IFSR Newsletter 2004 Vol. 22 No. 1 October
It was due to a succession of favourite coincidences that the scientific bequest of Prof. Dr. Ludwig von Bertalanffy, the founder of the General Systems Theory, has re-appeared and has been secured for the scientific community.
A small second hand book store in Buffalo, in the state of New York, the last home of Ludwig von Bertalanffy, was sold to another owner in its totality.
When the new owner made an inventory of his new acquisition he found in the remotest corner of the little shop six banana boxes with some books, letters etc. And he detected the name of Bertalanffy. Fortunately he remembered having seen an announcement of a 100-year celebration in Vienna for Bertalanffy.

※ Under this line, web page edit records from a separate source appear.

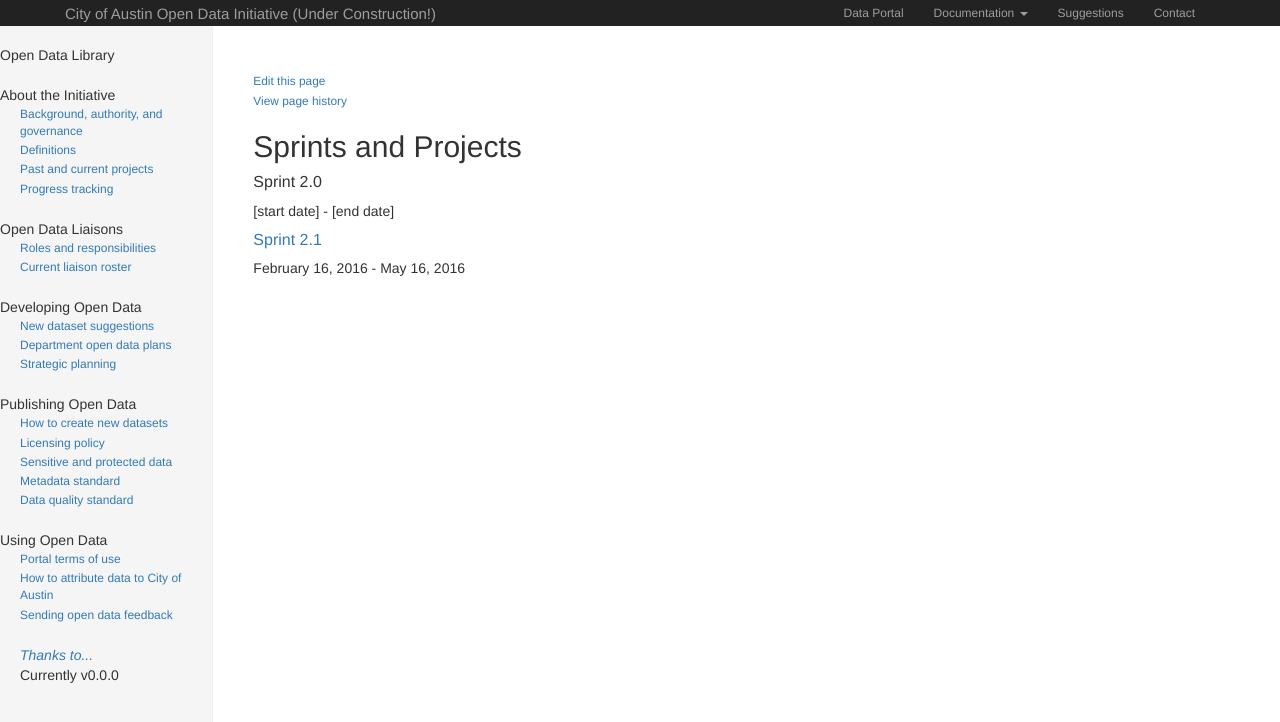
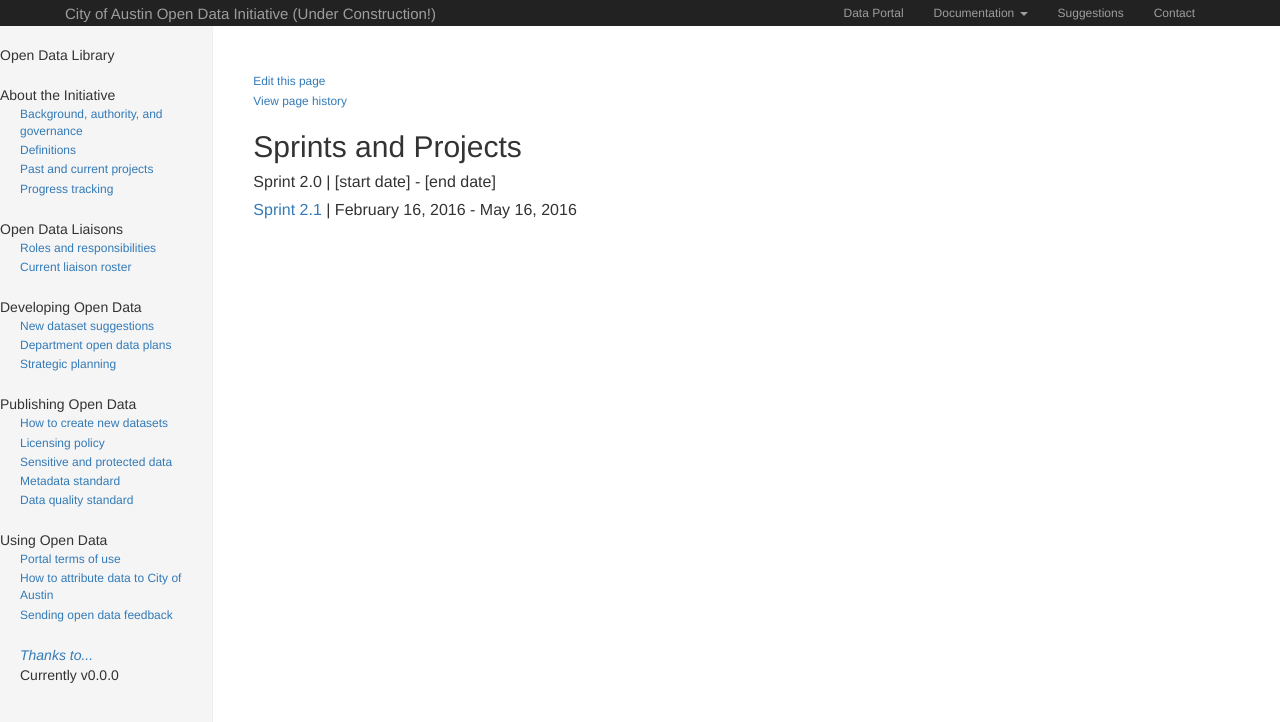
Before and after one commit to cityofaustin/open-data-manual, a Jekyll site: the page built from projects/index.md, in a window 1280 px wide. Shown: the top 722 px of the page. Built offline with Jekyll 4.4.1, drawn with Linux system fonts in a browser that asks for light colours; nearby versions of some CDN libraries.

```diff
--- a/projects/index.md
+++ b/projects/index.md
@@ -4,8 +4,6 @@ title: Sprints and Projects
 file: projects/index.md
 ---
 
-#### Sprint 2.0
-[start date] - [end date]
+#### Sprint 2.0 | [start date] - [end date]
 
-#### [Sprint 2.1]({{site.baseurl}}/projects/sprint_2_1)
-February 16, 2016 - May 16, 2016
+#### [Sprint 2.1]({{site.baseurl}}/projects/sprint_2_1) | February 16, 2016 - May 16, 2016
```
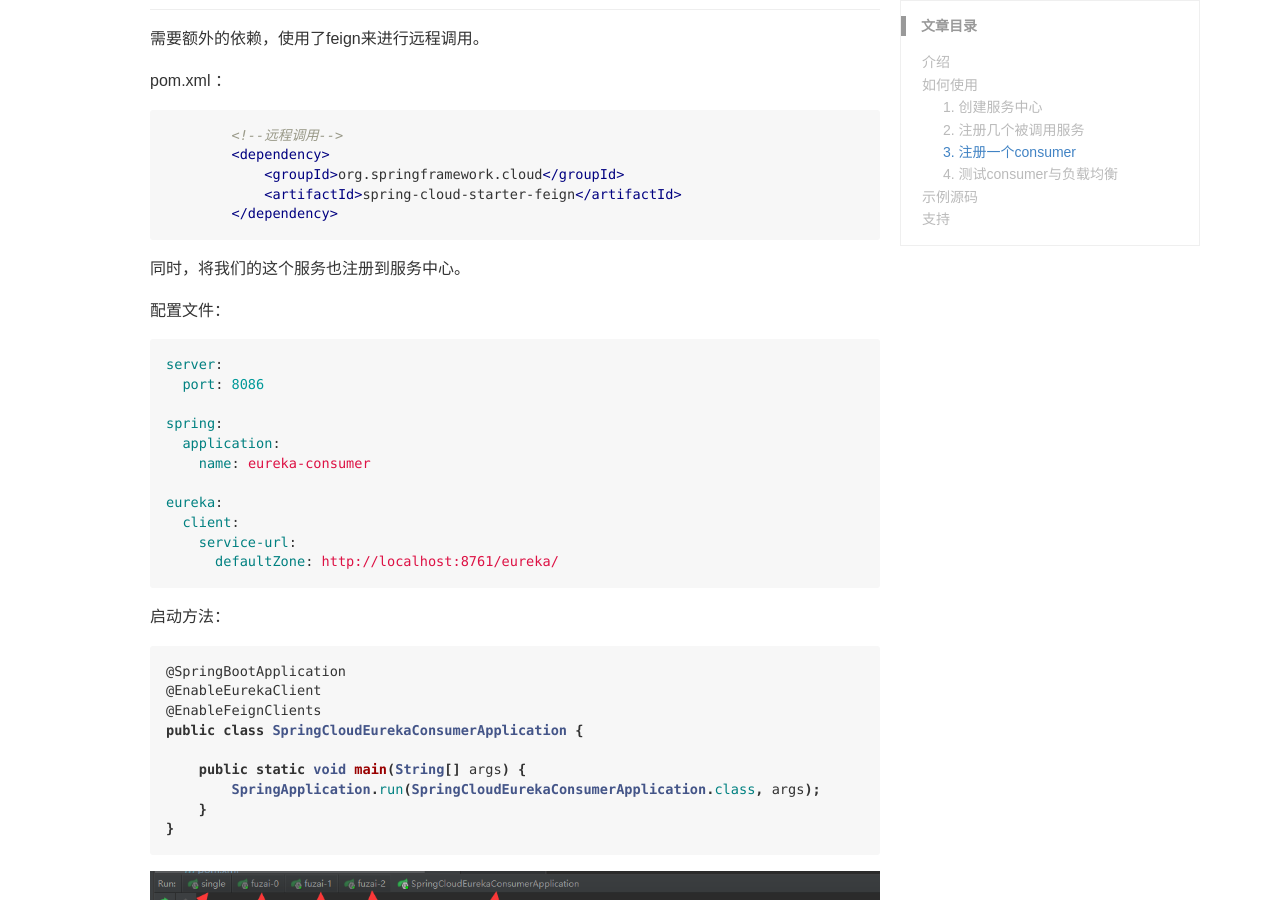
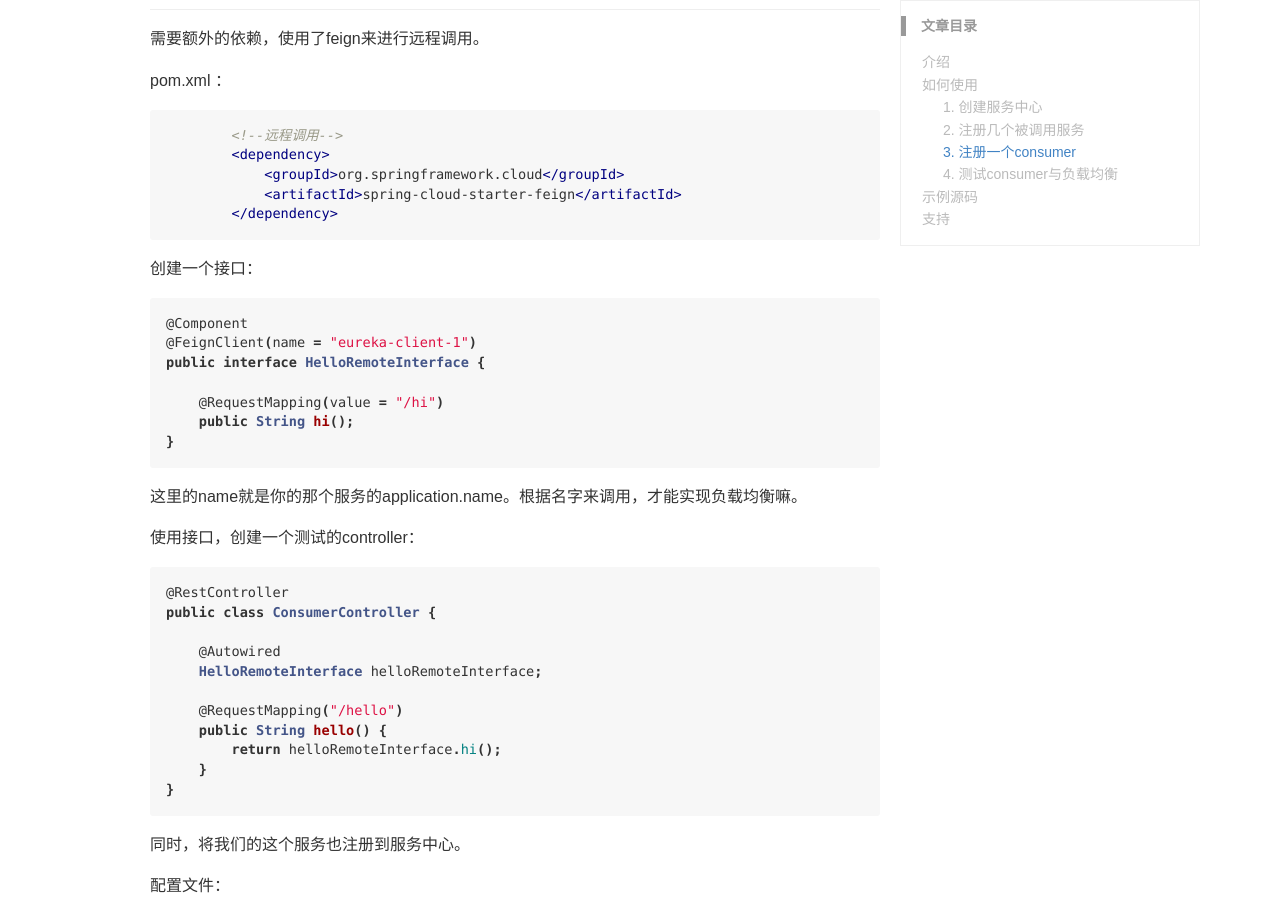
Before and after one commit to xjtushilei/xjtushilei.github.io, a Jekyll site: the page built from _posts/2017-06-13-spring-cloud-series-spring-cloud-eureka-consumer.md, in a window 1280 px wide and 900 px high, scrolled down 2229 px. Built offline with Jekyll 4.4.1, drawn with Linux system fonts in a browser that asks for light colours; comment, search, counter and statistics services are not loaded.

Commit message:
spring 负载均衡文章 增加

````diff
--- a/_posts/2017-06-13-spring-cloud-series-spring-cloud-eureka-consumer.md
+++ b/_posts/2017-06-13-spring-cloud-series-spring-cloud-eureka-consumer.md
@@ -76,6 +76,7 @@ eureka:
 
 需要额外的依赖，使用了feign来进行远程调用。
 
+
 pom.xml ：
 ```xml
         <!--远程调用-->
@@ -84,6 +85,37 @@ pom.xml ：
             <artifactId>spring-cloud-starter-feign</artifactId>
         </dependency>
 ```
+
+创建一个接口：
+
+```java
+@Component
+@FeignClient(name = "eureka-client-1")
+public interface HelloRemoteInterface {
+
+    @RequestMapping(value = "/hi")
+    public String hi();
+}
+```
+这里的name就是你的那个服务的application.name。根据名字来调用，才能实现负载均衡嘛。
+
+使用接口，创建一个测试的controller：
+
+```java
+@RestController
+public class ConsumerController {
+
+    @Autowired
+    HelloRemoteInterface helloRemoteInterface;
+
+    @RequestMapping("/hello")
+    public String hello() {
+        return helloRemoteInterface.hi();
+    }
+}
+```
+
+
 
 同时，将我们的这个服务也注册到服务中心。
 
````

The collection consisted of approximately 400 personal letters, several original manuscripts and a collection of books and journals.
The valuable collection was publicly offered for sale. Realizing the danger of dispersion and loss plus inadequate preservation the IFSR, led by Gerhard Chroust, was quick in finding a proper archive for this precious find. Hectic activities ensued since the seller wanted to sell promptly.
With the substantive help of Prof. Wolfgang Hofkirchner, Technical University of Vienna, and the considerable financial support of the Bertalanffy-family in Austria it was possible to acquire the lot.
Ludwig von Bertalanffy, born on Sept. 19, 1901 in Atzgersdorf near Vienna, was a graduate in Theoretical Biology and from 1946 to 1949 was Head of the Zoological Institute of the University Vienna. In 1949 he immigrated to the United States. His last years, until his death in 1972 were spent in Buffalo, USA.
Based on biology he founded the General Systems Theory as a holistic, interdisciplinary view of systems in various disciplines and a study of their commonalities.
The complete collection will be preserved, analyzed and published by the newly founded „Bertalanffy Centre for the Study of Systems Science“ with the support of the Austrian Society for the History of Informatics.“
Summing up this success, Gerhard Chroust said:
The history of the acquisition of the Bertalanffy legacy shows the importance of international associations like the IFSR. Only by with the support of international networking and the personal involvement of many systems people this collection was kept together but was also put into the hand of responsible, competent scientist, who will honour it and make it available to the general public.
On behalf of the IFSR and the systems community I want the thank everybody involved, primarily the Bertalanffy family for their considerable financial support and Prof. Wolfgang Hofkirchner for his personal engagement. I am happy that the Bertalanffy legacy has found its way back to the country of his origin. “